SAINT MARGUERITE BOURGEOYS (1620-1700), religious and foundress – Patroness of the poor
Today, the Church honors Saint Marguerite Bourgeoys, a woman devoted to the needs of the poor and uneducated, from whom peoples of both European as well as Native-American descent in 17th century Canada benefited from her great zeal and unshakable trust in God’s Providence.
Marguerite was born of devout parents in Troyes, France, on Good Friday, April 17, 1620, and was the sixth of twelve children. When she was nineteen years old, her mother died. The following year she was inspired to consecrate herself to serving God.
She joined a lay group of young women dedicated to teaching poor children. The governor of Montreal, Canada, was in France looking for teachers for the New World. He invited Marguerite to come to Montreal to teach school and religion classes. She agreed and, upon her arrival in 1653, she began to teach the local French and Indian children.
Life in the colony was physically very difficult. Marguerite discovered that many children, due to disease or malnutrition, were not likely to survive to an age suitable for attending school. Nevertheless, she began to work with the nurse in charge of Montreal’s hospital and eventually established her first school in a stable.
Marguerite made three trips across the Atlantic, returning to France to recruit more teachers for her mission and fledgling Order, which was named the Congregation of Notre Dame (Our Lady). It was a unique Order in that the sisters were teachers and were not cloistered (living together in prayer). Mother Marguerite, as she was now known, fought to keep her mission independent from other Orders and to convince the bishop to let her sisters travel as teachers in the wild ranges of the Canadian wilderness.
Though the teaching sisters often lived in huts and suffered other hardships, the Order grew.

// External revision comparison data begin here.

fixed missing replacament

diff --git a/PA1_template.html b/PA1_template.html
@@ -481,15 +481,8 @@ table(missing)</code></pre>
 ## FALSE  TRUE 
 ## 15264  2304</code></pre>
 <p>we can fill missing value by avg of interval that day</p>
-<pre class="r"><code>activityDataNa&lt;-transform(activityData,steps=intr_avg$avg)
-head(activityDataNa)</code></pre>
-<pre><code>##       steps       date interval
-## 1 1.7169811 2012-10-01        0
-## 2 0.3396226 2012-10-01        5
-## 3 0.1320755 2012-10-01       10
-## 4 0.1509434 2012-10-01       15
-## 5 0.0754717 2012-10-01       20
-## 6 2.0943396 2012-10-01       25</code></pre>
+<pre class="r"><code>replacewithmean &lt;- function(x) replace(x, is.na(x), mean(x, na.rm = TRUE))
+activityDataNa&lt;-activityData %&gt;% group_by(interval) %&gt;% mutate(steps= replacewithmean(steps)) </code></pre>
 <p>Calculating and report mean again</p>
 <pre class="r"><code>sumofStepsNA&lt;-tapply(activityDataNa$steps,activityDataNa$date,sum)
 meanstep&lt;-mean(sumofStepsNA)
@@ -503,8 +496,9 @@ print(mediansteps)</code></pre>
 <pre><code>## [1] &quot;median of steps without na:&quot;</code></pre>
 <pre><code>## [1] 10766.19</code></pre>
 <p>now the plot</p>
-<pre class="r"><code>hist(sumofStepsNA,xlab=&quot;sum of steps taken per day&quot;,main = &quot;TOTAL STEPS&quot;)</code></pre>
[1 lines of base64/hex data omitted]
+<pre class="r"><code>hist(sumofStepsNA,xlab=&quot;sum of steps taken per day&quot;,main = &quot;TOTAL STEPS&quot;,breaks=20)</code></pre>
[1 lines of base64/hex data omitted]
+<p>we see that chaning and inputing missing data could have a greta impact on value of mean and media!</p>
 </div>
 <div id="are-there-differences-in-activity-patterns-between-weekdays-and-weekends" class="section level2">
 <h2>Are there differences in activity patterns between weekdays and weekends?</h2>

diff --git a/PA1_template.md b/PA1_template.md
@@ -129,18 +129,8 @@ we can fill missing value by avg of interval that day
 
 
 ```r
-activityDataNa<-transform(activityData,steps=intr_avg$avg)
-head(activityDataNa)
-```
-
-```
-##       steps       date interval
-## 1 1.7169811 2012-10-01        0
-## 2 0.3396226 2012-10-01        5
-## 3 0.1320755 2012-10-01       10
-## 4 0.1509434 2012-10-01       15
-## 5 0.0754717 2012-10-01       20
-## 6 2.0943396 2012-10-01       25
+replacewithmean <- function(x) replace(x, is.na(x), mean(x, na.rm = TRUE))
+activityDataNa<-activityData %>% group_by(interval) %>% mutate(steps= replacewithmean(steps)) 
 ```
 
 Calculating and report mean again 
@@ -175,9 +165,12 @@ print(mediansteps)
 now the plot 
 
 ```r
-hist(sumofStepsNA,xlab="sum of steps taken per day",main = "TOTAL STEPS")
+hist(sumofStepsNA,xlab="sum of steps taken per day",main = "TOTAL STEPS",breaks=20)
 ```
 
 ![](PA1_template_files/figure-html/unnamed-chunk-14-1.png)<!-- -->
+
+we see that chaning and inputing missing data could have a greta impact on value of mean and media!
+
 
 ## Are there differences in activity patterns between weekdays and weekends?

They did not dedicate themselves to teaching solely children, but also set up schools wherein they taught new immigrants how to survive in their new environment.

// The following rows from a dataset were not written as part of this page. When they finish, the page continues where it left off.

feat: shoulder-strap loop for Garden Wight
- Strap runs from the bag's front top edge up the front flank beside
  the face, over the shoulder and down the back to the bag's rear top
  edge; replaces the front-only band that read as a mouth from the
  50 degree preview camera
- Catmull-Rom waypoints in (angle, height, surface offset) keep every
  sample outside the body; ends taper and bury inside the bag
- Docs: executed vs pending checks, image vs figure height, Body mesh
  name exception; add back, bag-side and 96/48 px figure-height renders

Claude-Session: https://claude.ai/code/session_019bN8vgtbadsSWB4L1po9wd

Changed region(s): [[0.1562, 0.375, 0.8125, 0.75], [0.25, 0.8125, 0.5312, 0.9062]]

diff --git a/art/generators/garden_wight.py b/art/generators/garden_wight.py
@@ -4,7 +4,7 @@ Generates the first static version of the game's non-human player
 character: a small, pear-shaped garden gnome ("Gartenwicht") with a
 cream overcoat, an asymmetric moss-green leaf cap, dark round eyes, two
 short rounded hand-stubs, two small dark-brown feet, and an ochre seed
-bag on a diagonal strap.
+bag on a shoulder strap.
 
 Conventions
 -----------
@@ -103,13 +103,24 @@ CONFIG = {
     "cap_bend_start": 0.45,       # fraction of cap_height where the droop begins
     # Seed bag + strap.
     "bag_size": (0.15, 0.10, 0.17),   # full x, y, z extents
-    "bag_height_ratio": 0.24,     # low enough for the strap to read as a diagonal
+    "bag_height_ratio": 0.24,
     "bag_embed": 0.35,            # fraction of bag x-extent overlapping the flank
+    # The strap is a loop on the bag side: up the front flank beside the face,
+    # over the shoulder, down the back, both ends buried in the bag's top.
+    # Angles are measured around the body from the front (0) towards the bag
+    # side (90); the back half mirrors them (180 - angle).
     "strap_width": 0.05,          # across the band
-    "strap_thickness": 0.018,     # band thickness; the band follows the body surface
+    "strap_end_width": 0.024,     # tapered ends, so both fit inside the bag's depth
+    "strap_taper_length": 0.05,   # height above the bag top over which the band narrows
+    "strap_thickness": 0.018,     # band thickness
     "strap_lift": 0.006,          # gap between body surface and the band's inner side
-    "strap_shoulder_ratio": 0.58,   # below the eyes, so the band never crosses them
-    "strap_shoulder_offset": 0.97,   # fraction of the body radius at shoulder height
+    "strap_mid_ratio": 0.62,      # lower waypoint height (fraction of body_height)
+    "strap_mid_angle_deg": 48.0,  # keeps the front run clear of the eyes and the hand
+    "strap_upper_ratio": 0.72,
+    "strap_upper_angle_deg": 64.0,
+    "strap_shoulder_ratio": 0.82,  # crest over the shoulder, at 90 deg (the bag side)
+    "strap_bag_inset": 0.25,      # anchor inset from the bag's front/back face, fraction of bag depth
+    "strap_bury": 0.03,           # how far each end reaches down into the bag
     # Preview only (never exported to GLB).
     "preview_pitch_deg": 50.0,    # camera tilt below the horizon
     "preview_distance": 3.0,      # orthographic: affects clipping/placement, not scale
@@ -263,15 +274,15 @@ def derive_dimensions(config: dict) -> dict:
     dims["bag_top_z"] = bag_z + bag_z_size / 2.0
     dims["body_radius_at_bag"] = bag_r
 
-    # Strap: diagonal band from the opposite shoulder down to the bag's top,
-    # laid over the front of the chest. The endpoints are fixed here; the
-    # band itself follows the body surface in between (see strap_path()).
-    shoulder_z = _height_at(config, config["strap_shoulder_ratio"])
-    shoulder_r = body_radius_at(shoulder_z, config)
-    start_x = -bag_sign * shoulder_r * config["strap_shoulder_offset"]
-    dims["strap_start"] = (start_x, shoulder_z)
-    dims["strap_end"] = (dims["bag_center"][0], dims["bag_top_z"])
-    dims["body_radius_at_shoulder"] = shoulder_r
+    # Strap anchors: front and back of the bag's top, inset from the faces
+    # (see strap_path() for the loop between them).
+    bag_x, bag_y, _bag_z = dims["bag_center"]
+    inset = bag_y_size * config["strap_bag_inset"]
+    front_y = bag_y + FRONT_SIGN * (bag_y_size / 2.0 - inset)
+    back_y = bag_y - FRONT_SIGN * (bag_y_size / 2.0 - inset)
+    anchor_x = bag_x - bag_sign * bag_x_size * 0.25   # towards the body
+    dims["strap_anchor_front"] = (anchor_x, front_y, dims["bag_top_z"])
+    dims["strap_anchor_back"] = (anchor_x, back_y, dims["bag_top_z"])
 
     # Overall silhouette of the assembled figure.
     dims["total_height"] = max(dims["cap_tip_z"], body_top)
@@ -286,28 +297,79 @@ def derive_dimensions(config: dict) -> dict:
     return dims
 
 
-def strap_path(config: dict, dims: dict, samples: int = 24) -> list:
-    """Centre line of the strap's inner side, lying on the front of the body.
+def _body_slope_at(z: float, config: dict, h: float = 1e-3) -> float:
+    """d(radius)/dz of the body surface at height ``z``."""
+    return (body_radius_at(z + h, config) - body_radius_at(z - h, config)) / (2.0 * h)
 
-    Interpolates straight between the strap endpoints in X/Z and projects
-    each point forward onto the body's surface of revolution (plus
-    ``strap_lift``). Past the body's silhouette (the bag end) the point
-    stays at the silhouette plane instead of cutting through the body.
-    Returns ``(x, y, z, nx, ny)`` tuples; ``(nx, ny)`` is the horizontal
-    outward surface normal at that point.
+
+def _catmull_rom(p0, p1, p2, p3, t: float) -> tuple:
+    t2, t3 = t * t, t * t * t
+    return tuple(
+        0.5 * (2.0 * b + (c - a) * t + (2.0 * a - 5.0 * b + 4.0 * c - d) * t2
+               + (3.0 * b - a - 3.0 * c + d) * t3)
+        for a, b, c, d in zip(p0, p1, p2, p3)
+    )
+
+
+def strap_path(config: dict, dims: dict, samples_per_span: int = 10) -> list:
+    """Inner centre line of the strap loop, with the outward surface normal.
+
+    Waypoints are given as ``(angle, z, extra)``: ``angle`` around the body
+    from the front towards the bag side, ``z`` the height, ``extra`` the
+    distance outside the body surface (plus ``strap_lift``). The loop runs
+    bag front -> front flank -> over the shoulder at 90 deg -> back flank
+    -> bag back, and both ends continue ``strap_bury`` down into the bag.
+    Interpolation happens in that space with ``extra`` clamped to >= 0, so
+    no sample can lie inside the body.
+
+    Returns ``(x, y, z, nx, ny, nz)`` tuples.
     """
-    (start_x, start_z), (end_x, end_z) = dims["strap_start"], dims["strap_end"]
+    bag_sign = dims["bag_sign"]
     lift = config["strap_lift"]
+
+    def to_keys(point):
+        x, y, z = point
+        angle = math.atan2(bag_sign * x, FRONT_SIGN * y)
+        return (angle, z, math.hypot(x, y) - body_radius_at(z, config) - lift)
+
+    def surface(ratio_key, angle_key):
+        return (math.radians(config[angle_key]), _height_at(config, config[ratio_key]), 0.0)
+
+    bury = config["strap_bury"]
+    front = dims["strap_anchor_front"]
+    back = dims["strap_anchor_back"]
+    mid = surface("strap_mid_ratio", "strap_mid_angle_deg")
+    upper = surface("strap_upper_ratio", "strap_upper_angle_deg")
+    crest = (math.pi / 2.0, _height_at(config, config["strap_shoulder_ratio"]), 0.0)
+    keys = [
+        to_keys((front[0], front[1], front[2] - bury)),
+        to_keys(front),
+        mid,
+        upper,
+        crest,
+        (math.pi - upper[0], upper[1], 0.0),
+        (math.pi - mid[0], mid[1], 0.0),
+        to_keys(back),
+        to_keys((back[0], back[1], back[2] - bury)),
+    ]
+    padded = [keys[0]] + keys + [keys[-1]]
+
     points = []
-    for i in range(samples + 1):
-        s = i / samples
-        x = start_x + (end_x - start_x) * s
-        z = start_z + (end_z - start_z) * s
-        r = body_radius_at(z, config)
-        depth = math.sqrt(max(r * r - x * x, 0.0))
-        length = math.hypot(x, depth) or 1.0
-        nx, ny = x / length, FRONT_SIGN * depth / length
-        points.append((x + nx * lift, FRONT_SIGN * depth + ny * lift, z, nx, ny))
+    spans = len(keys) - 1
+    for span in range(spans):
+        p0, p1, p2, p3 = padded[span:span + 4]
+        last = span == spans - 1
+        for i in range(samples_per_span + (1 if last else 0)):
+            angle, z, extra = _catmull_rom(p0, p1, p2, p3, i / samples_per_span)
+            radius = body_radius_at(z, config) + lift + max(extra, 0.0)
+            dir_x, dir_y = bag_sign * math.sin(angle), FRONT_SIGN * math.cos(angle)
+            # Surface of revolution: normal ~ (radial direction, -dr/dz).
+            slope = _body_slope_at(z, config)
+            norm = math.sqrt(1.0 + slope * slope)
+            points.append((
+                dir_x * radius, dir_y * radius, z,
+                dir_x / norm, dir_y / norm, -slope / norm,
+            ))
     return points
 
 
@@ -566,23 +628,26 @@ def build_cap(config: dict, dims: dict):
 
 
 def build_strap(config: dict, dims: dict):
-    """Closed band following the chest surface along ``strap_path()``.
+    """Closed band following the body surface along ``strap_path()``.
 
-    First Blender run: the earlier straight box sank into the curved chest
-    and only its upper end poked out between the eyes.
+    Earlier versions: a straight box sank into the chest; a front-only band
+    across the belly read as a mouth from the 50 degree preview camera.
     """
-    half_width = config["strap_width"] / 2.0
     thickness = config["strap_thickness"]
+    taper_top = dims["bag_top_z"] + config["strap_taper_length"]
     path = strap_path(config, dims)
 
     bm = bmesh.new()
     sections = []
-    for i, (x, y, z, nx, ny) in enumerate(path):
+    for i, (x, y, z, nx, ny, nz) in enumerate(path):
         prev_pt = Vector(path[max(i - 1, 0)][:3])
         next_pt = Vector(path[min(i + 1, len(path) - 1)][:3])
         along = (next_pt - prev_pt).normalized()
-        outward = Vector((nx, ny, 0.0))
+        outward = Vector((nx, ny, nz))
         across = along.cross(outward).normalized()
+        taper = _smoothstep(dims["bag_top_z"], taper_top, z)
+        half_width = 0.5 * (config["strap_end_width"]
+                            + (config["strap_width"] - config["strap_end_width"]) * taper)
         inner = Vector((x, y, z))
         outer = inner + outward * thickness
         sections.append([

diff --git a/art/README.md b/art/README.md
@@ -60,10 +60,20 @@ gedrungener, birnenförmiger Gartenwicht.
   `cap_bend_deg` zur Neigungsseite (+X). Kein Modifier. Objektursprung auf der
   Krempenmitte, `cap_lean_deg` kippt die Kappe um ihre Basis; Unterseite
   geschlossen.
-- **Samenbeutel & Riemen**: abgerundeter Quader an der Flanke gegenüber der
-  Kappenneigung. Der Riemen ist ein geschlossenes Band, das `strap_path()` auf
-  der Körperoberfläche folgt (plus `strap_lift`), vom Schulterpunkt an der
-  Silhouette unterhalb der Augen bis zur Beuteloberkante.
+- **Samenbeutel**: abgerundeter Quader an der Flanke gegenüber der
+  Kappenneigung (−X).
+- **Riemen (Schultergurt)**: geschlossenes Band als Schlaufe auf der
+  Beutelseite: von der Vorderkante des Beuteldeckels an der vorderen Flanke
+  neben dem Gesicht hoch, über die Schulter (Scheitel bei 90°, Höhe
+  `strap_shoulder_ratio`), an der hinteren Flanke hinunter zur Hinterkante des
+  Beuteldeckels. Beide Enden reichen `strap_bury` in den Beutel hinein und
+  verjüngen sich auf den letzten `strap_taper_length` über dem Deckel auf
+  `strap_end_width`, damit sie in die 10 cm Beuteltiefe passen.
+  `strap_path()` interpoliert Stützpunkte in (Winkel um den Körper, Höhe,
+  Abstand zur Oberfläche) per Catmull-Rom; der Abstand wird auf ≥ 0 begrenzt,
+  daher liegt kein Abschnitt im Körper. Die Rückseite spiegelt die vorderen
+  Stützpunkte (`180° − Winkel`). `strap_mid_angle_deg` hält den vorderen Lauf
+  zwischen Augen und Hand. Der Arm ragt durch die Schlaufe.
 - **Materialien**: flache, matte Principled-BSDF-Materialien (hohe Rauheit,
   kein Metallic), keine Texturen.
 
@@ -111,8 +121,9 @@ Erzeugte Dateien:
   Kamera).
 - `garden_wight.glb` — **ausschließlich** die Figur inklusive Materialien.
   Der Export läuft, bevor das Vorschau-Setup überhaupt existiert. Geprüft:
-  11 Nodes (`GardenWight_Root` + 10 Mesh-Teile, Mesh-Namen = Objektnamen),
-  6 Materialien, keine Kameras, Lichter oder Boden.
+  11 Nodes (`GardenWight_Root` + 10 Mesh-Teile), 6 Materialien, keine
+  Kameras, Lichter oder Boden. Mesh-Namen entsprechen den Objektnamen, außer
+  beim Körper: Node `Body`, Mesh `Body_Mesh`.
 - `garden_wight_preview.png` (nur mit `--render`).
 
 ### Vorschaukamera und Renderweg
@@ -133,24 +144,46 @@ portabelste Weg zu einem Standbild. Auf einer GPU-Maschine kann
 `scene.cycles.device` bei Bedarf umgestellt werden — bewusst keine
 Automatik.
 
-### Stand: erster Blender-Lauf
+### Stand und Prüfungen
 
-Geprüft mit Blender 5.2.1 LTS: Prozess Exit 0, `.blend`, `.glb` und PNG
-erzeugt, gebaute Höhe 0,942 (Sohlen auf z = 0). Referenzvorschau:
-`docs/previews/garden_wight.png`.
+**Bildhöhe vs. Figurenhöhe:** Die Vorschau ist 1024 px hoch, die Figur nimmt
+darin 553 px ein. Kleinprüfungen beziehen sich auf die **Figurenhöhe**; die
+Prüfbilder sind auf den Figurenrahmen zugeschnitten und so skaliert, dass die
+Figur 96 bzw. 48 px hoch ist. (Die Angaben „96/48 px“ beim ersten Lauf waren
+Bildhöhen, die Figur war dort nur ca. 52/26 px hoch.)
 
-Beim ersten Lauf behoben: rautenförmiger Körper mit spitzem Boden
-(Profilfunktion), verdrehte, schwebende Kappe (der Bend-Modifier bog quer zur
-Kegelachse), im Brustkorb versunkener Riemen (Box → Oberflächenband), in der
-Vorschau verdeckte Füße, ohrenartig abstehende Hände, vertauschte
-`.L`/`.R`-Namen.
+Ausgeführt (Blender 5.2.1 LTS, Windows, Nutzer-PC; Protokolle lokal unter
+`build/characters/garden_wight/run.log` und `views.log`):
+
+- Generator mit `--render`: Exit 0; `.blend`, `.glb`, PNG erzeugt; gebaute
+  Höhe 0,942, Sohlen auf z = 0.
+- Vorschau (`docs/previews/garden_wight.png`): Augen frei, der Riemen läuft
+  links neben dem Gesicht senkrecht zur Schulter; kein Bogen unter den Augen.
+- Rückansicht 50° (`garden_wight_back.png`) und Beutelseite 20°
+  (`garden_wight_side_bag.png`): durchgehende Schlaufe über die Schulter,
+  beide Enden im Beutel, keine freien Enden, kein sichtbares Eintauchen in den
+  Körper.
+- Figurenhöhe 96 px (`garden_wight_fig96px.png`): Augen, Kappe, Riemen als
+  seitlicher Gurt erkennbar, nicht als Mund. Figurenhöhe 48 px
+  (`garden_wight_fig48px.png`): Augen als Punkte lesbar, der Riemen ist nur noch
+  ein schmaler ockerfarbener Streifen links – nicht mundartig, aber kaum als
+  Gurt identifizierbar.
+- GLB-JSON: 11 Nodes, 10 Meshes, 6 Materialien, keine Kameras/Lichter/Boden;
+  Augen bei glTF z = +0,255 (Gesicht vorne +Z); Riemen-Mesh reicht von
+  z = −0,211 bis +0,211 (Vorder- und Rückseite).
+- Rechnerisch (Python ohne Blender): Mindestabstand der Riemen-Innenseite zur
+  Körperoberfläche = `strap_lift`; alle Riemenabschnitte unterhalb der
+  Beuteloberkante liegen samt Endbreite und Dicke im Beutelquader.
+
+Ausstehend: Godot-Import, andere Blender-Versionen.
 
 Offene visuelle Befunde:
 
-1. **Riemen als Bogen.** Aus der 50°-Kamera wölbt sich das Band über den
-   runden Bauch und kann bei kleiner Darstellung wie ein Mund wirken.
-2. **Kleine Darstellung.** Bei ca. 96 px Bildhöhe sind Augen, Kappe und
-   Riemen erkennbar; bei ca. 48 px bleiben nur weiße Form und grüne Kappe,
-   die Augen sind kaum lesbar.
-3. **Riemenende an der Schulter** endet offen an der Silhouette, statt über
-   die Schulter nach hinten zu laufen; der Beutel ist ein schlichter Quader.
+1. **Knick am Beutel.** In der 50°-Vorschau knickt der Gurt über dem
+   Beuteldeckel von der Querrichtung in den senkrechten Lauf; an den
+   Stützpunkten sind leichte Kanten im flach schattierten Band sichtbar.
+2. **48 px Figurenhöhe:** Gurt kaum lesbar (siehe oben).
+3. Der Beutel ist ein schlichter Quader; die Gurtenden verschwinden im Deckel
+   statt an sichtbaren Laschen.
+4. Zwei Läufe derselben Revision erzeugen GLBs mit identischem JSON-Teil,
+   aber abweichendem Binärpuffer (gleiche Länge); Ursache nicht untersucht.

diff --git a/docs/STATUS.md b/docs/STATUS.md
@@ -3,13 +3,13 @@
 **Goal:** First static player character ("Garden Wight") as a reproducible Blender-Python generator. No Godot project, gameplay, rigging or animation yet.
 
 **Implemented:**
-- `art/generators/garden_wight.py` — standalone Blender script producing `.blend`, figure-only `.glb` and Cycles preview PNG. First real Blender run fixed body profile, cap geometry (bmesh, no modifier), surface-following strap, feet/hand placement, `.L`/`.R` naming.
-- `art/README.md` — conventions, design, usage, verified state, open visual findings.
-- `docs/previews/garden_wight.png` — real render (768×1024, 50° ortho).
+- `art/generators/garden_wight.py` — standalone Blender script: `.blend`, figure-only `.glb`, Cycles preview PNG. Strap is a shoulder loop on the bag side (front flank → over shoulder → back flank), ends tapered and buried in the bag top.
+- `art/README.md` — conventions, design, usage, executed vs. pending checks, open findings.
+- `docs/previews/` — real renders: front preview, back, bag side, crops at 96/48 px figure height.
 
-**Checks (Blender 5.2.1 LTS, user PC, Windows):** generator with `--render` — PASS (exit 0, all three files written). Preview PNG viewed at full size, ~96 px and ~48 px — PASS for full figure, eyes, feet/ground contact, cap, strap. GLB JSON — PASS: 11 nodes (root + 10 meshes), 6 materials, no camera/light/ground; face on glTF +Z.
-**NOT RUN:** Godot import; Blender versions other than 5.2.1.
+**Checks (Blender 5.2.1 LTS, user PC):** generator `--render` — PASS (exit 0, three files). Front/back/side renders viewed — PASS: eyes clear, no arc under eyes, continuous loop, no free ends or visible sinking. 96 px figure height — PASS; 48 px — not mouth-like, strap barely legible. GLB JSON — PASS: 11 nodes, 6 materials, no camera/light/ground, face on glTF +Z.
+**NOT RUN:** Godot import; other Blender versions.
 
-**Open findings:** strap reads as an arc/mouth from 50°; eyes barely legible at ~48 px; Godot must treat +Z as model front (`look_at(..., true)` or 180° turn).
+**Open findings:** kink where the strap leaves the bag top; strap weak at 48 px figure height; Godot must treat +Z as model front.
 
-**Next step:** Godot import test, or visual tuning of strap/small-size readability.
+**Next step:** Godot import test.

As the Order expanded, which was formally approved by the Church in 1698, Mother Marguerite passed leadership on to one of the other sisters, and spent her last few years praying and writing her autobiography. On the last day of 1699, one of the young members of her congregation lay dying. Mother Marguerite asked the Lord to take her own life in exchange. By the morning of January 1, 1700, the young sister had recovered and Mother Marguerite had a raging fever.
She suffered for 12 days and on January 12, 1700, after 60 years of blessed labor for our Lord teaching and reaching out to the poor, God called her home. On October 31, 1982, she was canonized a saint by Pope St. John Paul II and became Canada’s first female saint.
We commemorate her feastday on January 12.
(From catholicnewsagency.com, saints.sqpn.com, americancatholic.org and vatican.va/news_services)
(The following prayer is from the Roman Breviary from the Commons for Holy Women ~ ministering to the underprivileged)
“Lord God, You teach us that the Commandments of Heaven are summarized in love of You and love of our neighbor. By following the example of Saint Marguerite in practicing works of charity, may we be counted among the blessed in Your Kingdom.
“Grant this through our Lord Jesus Christ, Your Son, who lives and reigns with You in the unity of the Holy Spirit, one God, for ever and ever. Amen.”